[Start of section]

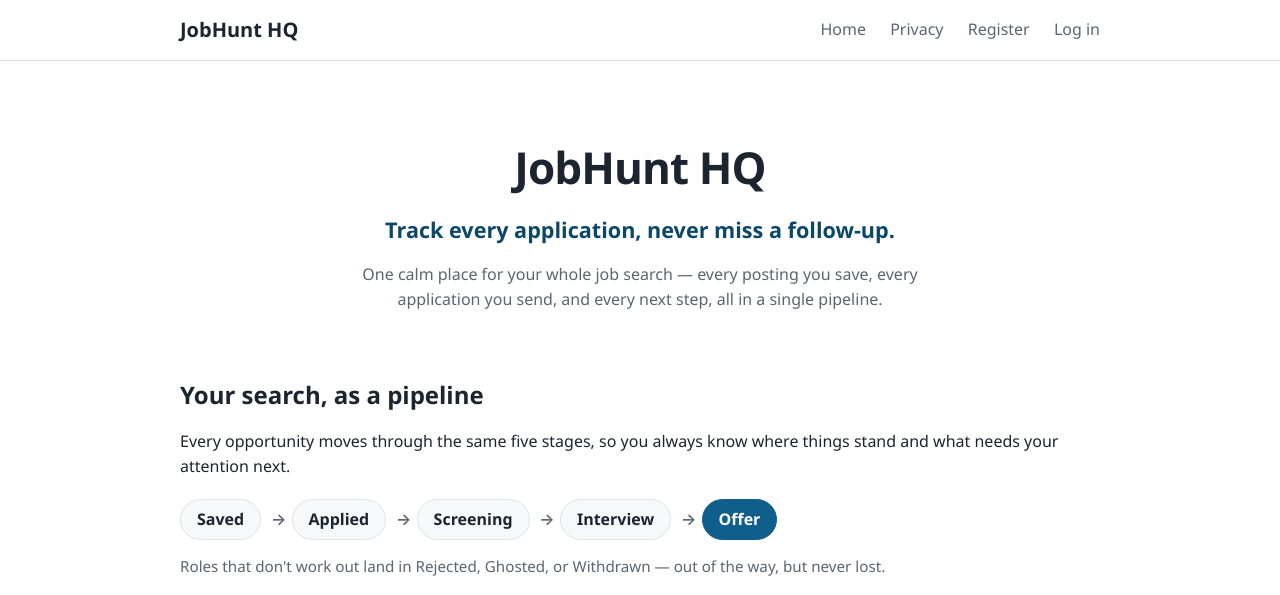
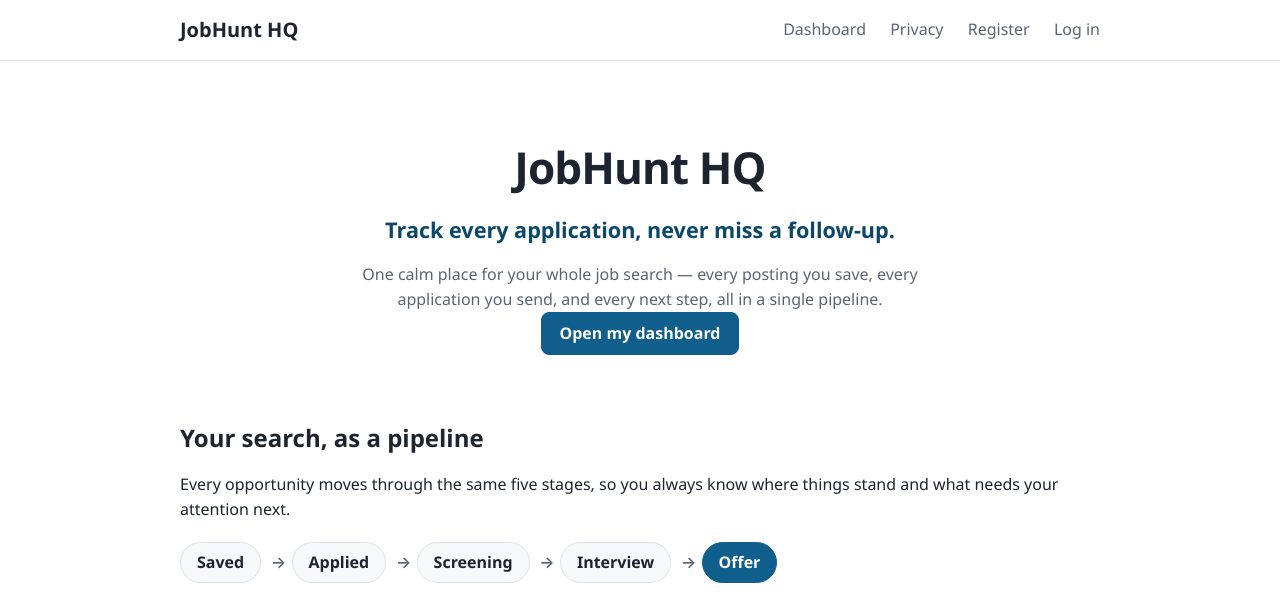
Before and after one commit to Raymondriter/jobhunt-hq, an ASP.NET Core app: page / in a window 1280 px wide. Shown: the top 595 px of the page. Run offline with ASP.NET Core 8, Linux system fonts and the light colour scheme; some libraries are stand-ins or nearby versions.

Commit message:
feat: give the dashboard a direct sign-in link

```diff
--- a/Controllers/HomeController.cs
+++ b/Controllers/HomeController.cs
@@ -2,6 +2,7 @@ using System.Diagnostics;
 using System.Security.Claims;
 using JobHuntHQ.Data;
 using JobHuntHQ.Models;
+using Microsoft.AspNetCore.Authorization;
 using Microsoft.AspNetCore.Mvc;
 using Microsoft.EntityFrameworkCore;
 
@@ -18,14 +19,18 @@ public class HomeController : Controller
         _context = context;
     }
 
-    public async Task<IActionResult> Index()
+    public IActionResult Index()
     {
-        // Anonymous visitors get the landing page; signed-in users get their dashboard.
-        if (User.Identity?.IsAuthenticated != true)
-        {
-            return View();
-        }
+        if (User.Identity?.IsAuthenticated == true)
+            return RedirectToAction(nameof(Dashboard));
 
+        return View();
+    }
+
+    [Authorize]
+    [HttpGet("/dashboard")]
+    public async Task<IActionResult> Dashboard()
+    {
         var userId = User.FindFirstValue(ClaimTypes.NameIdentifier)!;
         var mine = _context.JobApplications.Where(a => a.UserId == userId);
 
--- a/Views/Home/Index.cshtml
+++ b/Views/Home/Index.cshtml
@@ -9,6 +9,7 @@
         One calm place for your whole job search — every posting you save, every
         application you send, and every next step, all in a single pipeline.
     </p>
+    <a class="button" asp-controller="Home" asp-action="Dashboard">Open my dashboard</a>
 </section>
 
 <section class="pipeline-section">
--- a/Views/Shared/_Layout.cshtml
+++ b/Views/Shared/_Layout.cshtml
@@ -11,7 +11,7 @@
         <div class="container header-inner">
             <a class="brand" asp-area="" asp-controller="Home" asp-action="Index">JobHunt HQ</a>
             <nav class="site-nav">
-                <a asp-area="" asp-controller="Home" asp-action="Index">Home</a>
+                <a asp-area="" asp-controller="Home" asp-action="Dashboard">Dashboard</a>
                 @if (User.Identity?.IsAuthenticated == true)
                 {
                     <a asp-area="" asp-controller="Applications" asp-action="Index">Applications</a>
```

[End of section]
[Start of section]

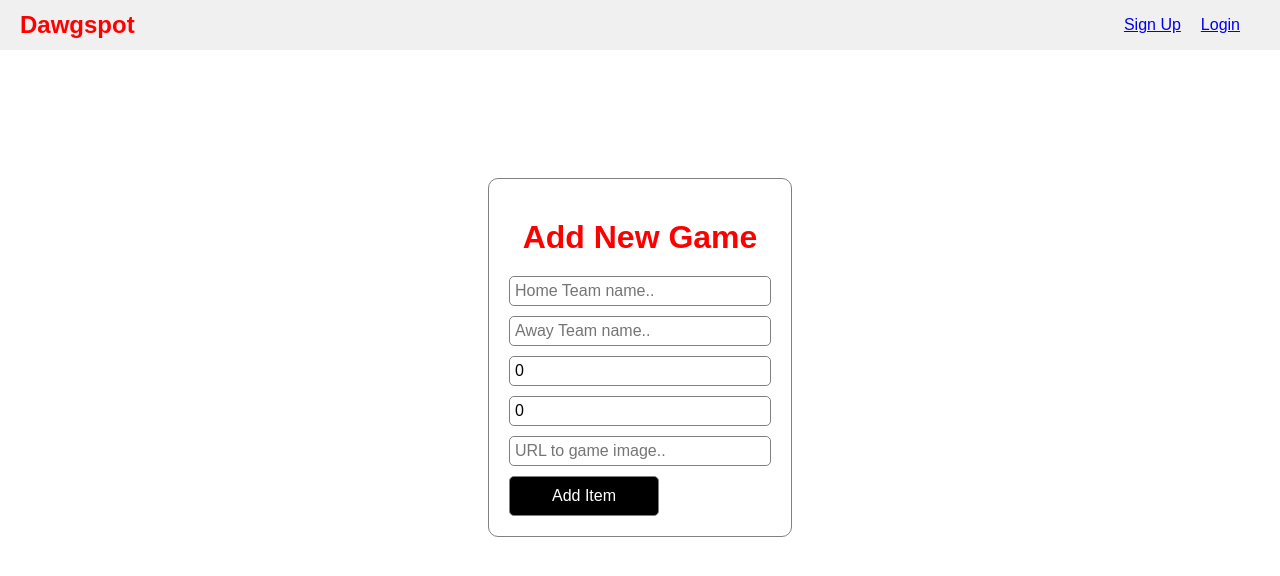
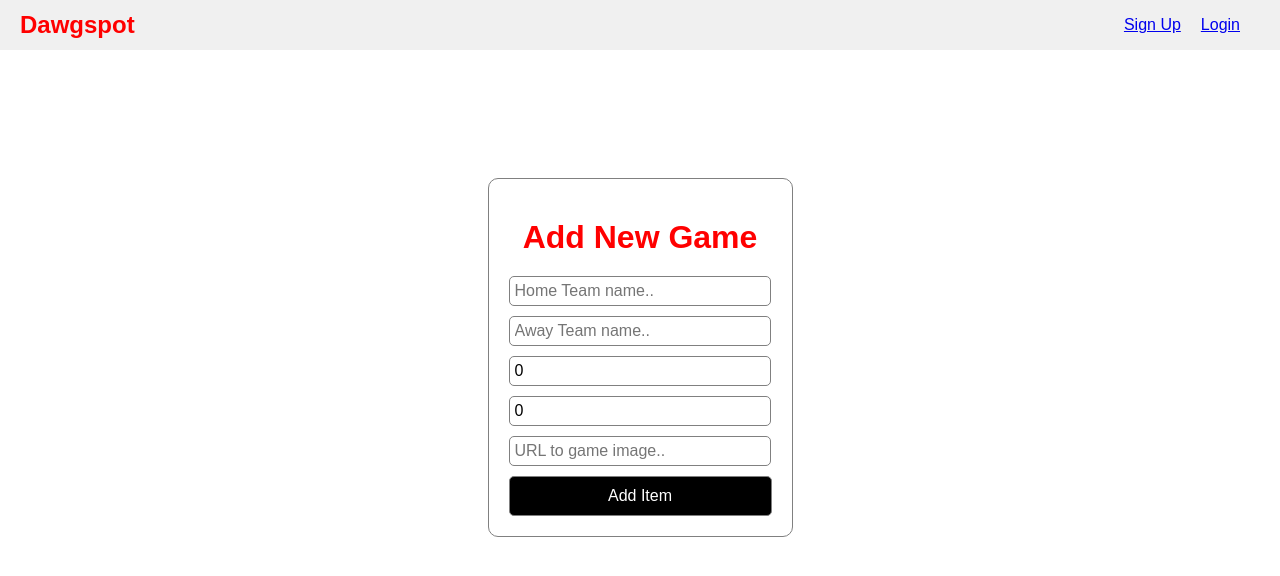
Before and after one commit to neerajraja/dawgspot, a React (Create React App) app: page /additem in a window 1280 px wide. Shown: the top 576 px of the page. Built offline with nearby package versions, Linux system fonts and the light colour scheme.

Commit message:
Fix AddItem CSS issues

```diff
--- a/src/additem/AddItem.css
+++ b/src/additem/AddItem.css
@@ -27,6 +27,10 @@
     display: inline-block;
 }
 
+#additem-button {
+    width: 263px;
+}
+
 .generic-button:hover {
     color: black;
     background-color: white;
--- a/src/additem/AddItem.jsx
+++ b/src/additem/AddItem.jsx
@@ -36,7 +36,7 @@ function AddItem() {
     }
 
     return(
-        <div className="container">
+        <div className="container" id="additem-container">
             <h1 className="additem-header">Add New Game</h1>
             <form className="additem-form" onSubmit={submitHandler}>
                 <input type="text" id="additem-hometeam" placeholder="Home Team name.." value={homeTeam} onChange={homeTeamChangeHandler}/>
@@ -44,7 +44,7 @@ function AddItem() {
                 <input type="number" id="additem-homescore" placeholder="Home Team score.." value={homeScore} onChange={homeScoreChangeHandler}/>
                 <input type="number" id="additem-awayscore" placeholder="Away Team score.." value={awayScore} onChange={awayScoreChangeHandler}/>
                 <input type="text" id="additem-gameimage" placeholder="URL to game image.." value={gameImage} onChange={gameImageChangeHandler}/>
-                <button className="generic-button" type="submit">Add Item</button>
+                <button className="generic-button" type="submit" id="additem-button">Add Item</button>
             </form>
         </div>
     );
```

[End of section]
[Start of section]

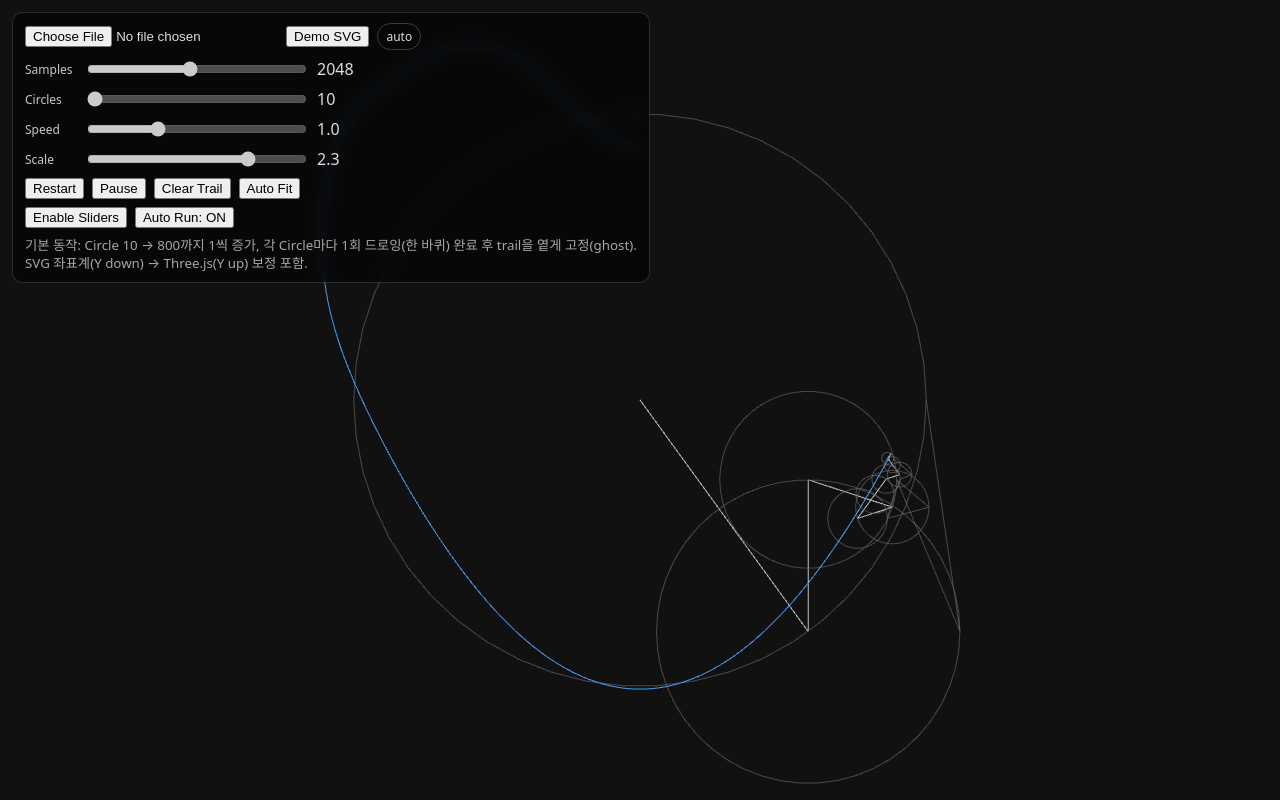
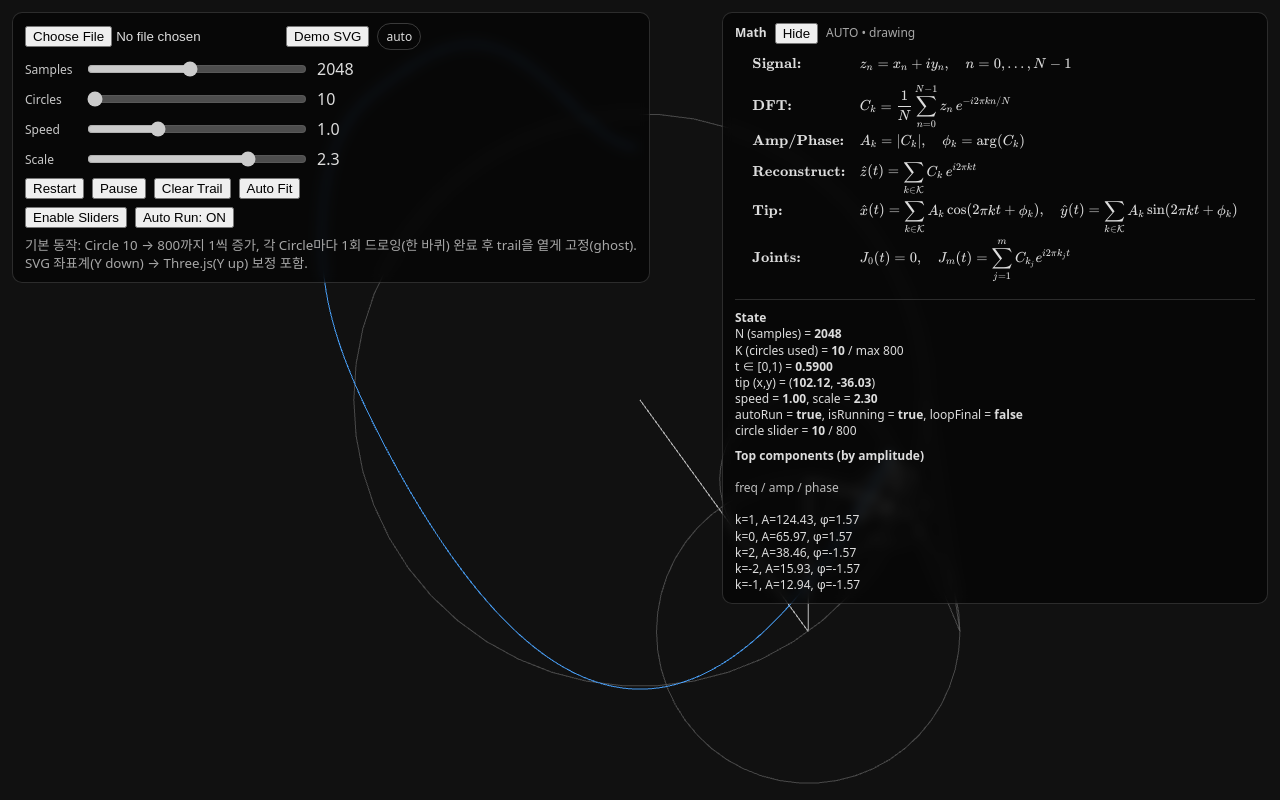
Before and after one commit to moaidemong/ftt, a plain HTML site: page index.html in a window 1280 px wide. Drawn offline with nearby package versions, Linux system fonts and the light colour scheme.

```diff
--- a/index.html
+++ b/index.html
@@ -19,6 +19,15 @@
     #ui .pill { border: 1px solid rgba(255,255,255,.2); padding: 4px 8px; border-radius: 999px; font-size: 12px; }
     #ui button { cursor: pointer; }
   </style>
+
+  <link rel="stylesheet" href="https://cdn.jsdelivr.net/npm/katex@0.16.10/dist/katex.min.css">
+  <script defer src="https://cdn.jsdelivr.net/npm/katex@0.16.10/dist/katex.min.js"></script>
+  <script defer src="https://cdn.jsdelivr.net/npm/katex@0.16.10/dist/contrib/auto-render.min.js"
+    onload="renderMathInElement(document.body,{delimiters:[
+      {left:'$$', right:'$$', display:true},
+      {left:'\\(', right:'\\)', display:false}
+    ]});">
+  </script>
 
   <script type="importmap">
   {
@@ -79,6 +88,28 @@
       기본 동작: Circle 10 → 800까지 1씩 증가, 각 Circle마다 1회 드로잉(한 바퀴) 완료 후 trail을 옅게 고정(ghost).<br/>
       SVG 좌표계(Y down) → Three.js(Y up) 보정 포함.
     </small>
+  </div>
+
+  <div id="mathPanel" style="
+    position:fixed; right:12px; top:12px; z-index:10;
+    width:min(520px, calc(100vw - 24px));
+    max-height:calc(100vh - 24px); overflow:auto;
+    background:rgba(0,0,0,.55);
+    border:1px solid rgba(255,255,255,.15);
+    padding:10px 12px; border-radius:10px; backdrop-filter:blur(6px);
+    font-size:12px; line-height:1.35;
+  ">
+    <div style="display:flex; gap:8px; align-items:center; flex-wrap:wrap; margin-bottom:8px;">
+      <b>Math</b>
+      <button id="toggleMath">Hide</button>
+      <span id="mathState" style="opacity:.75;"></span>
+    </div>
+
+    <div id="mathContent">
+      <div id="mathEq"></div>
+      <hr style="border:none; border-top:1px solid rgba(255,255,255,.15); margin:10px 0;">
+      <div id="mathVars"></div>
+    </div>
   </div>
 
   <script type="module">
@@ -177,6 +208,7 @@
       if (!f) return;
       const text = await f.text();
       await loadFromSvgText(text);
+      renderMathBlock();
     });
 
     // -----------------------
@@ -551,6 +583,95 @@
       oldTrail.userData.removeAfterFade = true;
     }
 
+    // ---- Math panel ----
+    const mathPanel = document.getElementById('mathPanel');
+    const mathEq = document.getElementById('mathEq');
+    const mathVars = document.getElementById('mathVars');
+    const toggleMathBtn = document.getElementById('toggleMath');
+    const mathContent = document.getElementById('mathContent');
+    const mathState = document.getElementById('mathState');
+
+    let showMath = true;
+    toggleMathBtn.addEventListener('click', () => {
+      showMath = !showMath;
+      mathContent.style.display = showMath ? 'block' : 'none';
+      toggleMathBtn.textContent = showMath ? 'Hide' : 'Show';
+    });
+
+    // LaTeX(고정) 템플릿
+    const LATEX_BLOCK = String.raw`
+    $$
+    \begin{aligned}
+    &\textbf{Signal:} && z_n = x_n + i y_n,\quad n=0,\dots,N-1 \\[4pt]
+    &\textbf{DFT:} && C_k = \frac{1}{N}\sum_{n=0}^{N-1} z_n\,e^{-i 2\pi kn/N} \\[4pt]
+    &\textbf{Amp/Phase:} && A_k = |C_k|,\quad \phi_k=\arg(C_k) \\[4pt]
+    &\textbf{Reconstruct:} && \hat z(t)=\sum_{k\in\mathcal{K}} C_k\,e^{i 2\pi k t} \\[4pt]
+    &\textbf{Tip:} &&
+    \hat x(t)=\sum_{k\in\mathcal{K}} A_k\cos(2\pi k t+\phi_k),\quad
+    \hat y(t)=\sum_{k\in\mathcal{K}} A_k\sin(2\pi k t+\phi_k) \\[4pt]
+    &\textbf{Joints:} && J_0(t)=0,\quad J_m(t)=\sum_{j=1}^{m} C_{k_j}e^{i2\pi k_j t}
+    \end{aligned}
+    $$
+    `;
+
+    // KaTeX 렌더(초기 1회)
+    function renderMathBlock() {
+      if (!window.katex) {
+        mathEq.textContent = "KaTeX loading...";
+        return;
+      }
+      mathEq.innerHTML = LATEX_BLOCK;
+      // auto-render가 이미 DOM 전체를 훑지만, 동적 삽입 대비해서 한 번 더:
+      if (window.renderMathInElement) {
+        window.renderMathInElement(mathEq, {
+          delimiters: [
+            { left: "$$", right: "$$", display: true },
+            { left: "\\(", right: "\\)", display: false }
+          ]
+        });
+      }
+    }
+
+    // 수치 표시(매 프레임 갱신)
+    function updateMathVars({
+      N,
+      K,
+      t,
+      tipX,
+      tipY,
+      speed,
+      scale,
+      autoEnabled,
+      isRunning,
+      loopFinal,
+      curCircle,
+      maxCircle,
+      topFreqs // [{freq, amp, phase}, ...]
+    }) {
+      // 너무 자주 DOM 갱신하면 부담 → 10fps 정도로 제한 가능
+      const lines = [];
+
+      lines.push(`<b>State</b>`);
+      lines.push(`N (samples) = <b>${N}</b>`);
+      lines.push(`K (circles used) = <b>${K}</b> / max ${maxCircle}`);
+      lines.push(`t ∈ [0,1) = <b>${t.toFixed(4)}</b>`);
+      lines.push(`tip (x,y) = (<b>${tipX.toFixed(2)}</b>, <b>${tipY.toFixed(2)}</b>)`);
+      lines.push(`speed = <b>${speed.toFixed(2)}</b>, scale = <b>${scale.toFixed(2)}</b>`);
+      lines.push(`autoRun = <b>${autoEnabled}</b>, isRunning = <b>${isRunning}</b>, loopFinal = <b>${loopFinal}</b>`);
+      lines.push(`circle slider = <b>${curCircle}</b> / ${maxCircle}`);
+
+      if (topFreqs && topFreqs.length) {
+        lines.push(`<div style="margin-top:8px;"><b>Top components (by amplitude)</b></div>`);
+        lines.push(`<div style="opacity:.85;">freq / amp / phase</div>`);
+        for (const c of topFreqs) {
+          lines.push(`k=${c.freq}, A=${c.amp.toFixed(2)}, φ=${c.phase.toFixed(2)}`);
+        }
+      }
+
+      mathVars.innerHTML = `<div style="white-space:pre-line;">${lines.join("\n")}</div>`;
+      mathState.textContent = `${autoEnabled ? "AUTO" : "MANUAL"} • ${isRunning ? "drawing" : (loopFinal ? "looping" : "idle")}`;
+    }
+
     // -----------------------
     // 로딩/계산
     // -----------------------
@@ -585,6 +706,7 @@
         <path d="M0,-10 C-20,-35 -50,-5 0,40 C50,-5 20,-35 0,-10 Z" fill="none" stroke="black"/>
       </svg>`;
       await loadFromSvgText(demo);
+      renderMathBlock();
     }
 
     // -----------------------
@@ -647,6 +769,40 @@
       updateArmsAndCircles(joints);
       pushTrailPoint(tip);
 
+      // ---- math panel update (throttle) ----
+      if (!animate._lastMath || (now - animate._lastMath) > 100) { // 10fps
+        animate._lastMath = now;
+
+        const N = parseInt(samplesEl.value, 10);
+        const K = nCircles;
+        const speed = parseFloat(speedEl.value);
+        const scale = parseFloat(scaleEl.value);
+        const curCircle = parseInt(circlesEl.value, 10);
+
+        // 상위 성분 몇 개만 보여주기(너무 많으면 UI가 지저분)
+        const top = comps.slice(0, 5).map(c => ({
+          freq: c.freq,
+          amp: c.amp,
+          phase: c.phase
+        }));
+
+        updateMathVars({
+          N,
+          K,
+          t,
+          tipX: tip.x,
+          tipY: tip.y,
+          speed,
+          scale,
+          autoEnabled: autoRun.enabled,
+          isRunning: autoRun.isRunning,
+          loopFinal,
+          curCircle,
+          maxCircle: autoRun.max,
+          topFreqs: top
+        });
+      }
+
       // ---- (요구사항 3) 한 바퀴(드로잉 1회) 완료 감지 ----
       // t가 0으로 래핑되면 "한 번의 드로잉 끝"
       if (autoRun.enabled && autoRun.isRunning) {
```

[End of section]

## [To do]
Whenever a line in the entries above includes the word "color", pull that line out.

## [Output for this exercise]
     color: black;
     background-color: white;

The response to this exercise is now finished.